**Goal of the exercise**:
No images, please. Copy each entry below exactly as it reads.

Change detection outputs:
=-=-=
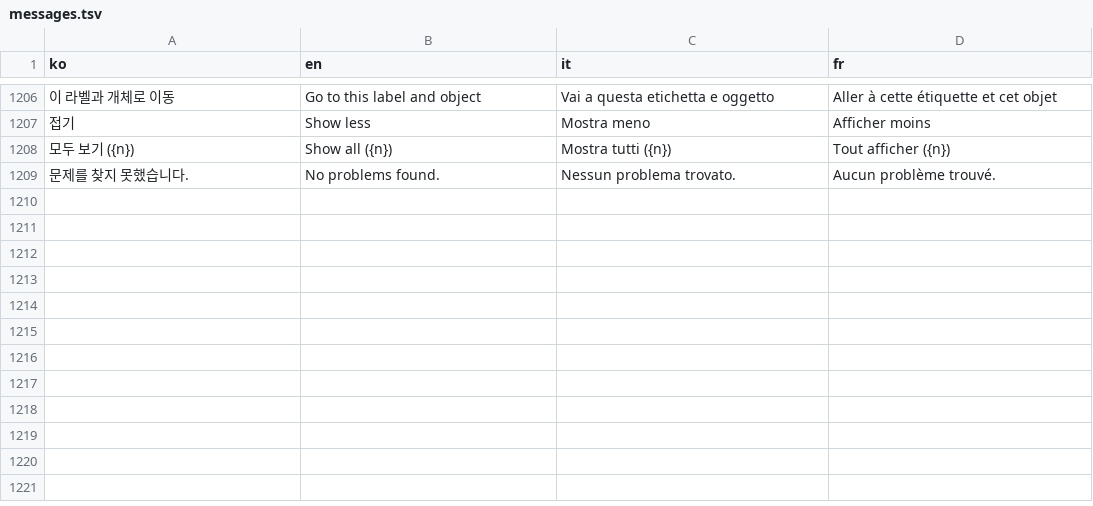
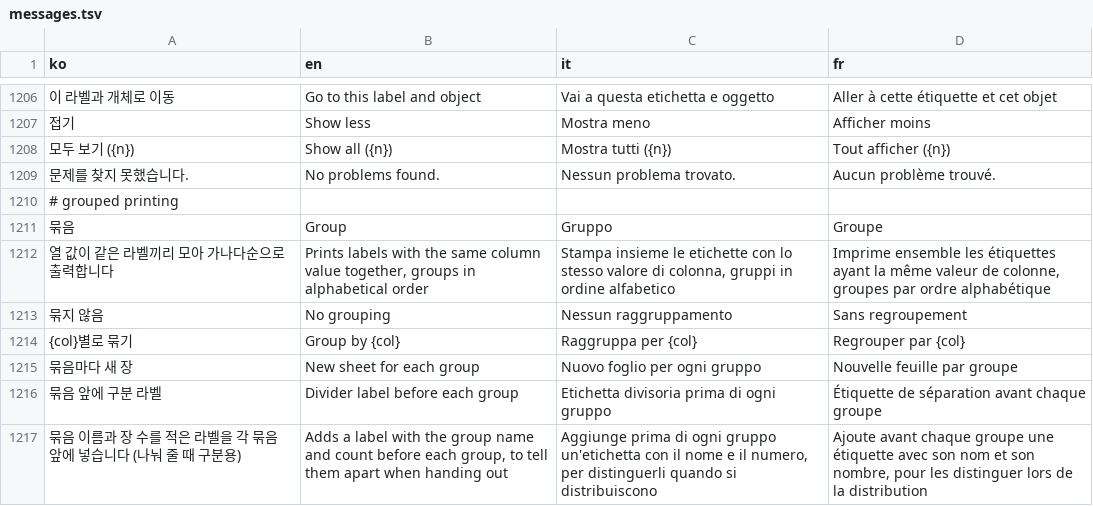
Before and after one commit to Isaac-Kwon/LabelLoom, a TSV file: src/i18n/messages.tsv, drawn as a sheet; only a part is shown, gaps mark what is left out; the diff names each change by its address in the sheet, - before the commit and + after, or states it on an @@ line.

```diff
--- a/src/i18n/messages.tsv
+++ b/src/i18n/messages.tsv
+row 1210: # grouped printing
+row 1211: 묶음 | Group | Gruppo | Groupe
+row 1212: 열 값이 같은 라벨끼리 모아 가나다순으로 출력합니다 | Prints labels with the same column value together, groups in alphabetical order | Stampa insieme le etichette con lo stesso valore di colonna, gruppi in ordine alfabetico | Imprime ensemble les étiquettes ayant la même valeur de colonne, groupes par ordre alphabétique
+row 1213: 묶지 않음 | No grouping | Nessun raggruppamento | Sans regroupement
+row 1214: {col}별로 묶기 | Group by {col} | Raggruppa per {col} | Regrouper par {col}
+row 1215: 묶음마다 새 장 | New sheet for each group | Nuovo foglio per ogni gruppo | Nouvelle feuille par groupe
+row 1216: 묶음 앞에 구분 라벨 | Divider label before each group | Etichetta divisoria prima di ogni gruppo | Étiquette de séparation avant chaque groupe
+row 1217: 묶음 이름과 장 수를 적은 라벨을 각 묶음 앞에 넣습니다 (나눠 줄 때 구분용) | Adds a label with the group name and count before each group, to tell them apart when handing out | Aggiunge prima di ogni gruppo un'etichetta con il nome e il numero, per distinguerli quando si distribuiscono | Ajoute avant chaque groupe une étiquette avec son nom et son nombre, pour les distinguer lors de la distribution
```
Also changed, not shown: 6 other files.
=-=-=
**Output**:
Before and after one commit to Isaac-Kwon/LabelLoom, a TSV file: src/i18n/messages.tsv, drawn as a sheet; only a part is shown, gaps mark what is left out; the diff names each change by its address in the sheet, - before the commit and + after, or states it on an @@ line.

```diff
--- a/src/i18n/messages.tsv
+++ b/src/i18n/messages.tsv
+row 1210: # grouped printing
+row 1211: 묶음 | Group | Gruppo | Groupe
+row 1212: 열 값이 같은 라벨끼리 모아 가나다순으로 출력합니다 | Prints labels with the same column value together, groups in alphabetical order | Stampa insieme le etichette con lo stesso valore di colonna, gruppi in ordine alfabetico | Imprime ensemble les étiquettes ayant la même valeur de colonne, groupes par ordre alphabétique
+row 1213: 묶지 않음 | No grouping | Nessun raggruppamento | Sans regroupement
+row 1214: {col}별로 묶기 | Group by {col} | Raggruppa per {col} | Regrouper par {col}
+row 1215: 묶음마다 새 장 | New sheet for each group | Nuovo foglio per ogni gruppo | Nouvelle feuille par groupe
+row 1216: 묶음 앞에 구분 라벨 | Divider label before each group | Etichetta divisoria prima di ogni gruppo | Étiquette de séparation avant chaque groupe
+row 1217: 묶음 이름과 장 수를 적은 라벨을 각 묶음 앞에 넣습니다 (나눠 줄 때 구분용) | Adds a label with the group name and count before each group, to tell them apart when handing out | Aggiunge prima di ogni gruppo un'etichetta con il nome e il numero, per distinguerli quando si distribuiscono | Ajoute avant chaque groupe une étiquette avec son nom et son nombre, pour les distinguer lors de la distribution
```
Also changed, not shown: 6 other files.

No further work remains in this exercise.